# Description of the task
Among the records that follow, how many lines include the string "Improve"? Only the number is wanted.
Information below:
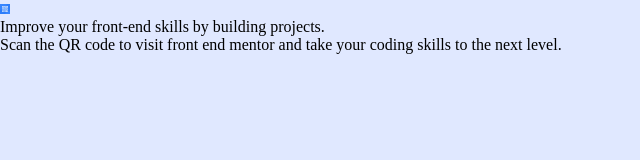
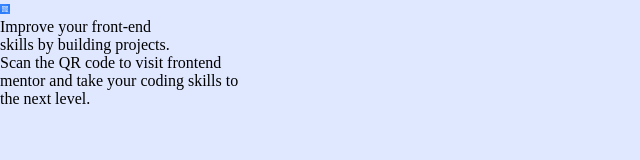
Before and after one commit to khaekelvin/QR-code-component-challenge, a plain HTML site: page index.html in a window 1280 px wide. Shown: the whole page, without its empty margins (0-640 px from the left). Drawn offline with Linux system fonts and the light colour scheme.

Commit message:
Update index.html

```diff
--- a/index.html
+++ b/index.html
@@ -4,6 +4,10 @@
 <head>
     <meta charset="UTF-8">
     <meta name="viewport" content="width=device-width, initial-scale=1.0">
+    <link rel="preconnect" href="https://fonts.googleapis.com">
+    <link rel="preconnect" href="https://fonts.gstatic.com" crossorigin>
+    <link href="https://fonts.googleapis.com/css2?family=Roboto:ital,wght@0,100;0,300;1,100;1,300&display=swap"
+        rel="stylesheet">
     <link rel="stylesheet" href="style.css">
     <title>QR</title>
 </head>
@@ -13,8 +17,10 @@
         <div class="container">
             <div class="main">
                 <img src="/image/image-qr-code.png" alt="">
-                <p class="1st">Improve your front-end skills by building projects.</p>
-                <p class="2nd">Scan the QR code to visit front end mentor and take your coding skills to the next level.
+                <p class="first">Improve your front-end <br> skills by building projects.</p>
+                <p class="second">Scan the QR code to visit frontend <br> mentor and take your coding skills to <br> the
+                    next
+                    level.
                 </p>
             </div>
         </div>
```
End of Information.
Information below:
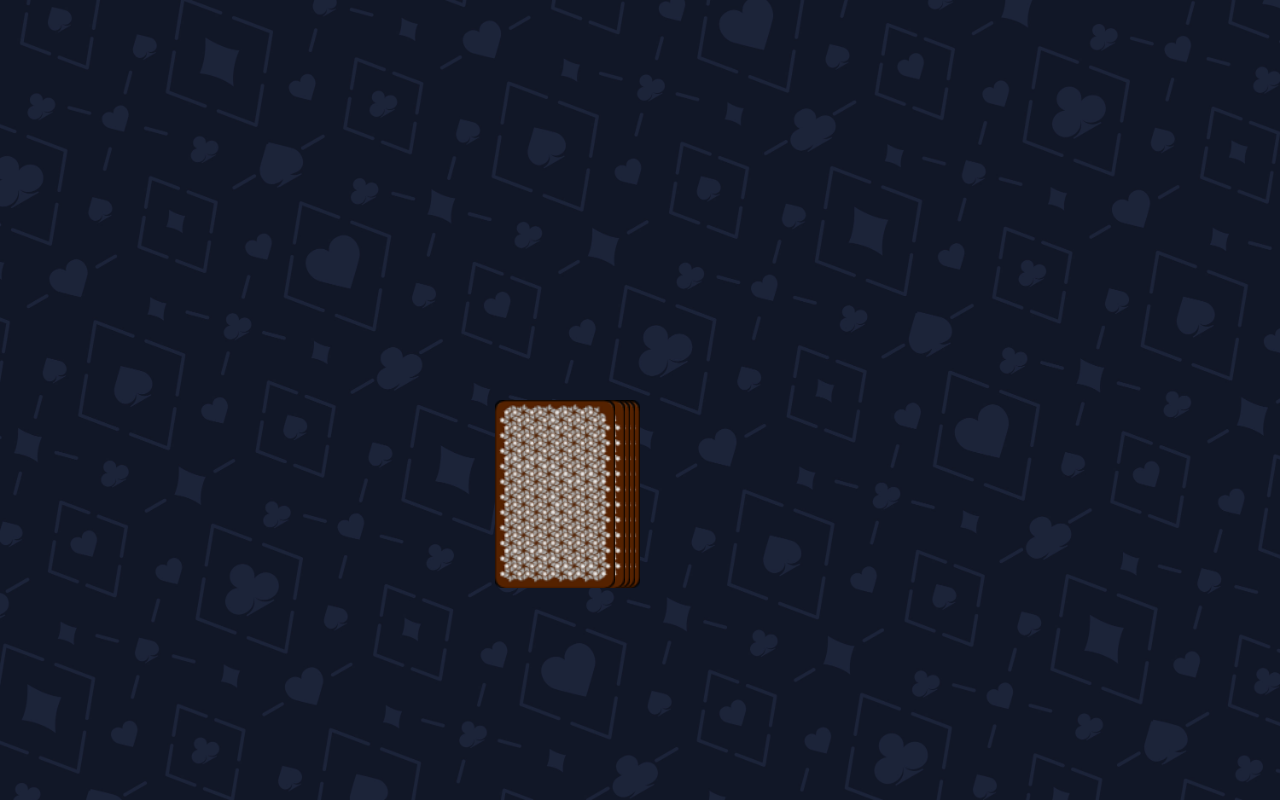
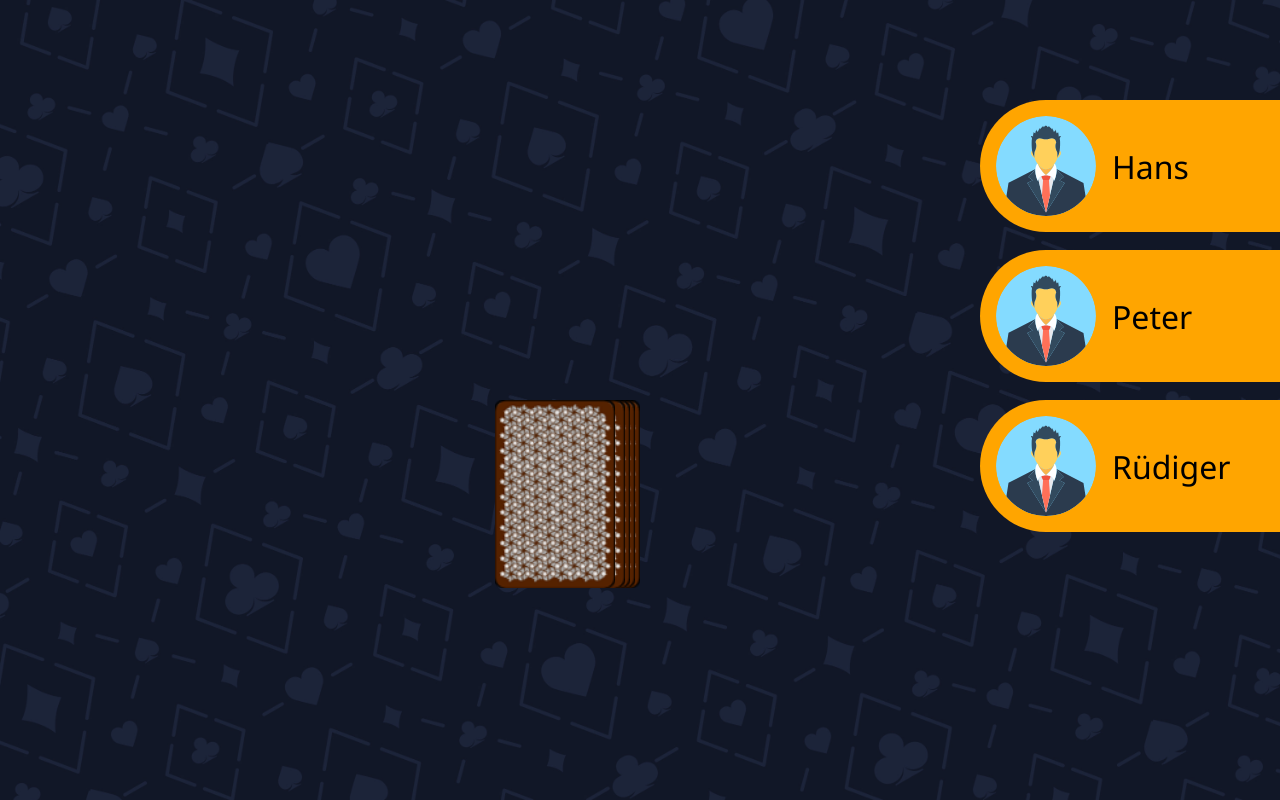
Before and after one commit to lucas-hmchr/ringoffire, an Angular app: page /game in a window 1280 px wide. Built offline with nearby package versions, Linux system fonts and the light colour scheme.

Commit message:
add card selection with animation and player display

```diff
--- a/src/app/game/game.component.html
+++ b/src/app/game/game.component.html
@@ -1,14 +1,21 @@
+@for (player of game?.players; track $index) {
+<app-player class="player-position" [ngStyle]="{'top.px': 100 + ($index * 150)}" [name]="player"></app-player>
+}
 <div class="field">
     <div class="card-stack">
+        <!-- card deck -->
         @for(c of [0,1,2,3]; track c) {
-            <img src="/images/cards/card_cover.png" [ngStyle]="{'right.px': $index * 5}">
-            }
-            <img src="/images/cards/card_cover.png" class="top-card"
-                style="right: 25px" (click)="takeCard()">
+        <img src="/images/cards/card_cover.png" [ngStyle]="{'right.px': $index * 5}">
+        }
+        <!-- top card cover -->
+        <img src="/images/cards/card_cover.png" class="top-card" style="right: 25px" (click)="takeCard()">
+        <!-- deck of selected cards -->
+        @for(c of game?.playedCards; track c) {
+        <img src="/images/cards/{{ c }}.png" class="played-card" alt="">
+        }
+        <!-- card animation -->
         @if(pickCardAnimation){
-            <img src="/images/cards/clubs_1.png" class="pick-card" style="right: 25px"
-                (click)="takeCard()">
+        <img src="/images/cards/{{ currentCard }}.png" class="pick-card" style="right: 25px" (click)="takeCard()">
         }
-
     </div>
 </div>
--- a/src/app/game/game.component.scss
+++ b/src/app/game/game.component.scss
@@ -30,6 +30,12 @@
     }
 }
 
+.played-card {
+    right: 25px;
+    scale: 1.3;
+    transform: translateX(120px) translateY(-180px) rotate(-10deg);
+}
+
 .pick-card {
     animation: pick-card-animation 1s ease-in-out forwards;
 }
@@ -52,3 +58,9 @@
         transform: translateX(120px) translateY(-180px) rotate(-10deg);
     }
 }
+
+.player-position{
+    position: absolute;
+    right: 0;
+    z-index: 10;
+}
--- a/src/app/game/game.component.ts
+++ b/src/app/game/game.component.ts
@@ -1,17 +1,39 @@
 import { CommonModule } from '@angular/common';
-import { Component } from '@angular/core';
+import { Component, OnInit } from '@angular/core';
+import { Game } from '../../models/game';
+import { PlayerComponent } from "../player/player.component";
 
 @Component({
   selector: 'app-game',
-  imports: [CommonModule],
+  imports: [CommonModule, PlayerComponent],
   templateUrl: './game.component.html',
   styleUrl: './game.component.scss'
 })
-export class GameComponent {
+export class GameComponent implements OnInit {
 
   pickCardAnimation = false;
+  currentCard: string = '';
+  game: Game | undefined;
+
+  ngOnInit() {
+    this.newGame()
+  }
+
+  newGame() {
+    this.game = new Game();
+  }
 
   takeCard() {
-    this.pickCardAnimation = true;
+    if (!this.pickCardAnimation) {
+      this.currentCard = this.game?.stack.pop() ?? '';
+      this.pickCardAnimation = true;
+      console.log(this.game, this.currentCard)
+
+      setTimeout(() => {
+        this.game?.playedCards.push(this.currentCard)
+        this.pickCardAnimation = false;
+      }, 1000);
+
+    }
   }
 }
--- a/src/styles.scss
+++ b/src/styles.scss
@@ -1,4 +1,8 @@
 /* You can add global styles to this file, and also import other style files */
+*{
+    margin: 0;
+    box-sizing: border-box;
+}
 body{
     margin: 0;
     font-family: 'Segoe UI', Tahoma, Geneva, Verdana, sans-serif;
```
End of Information.
# Written answer
2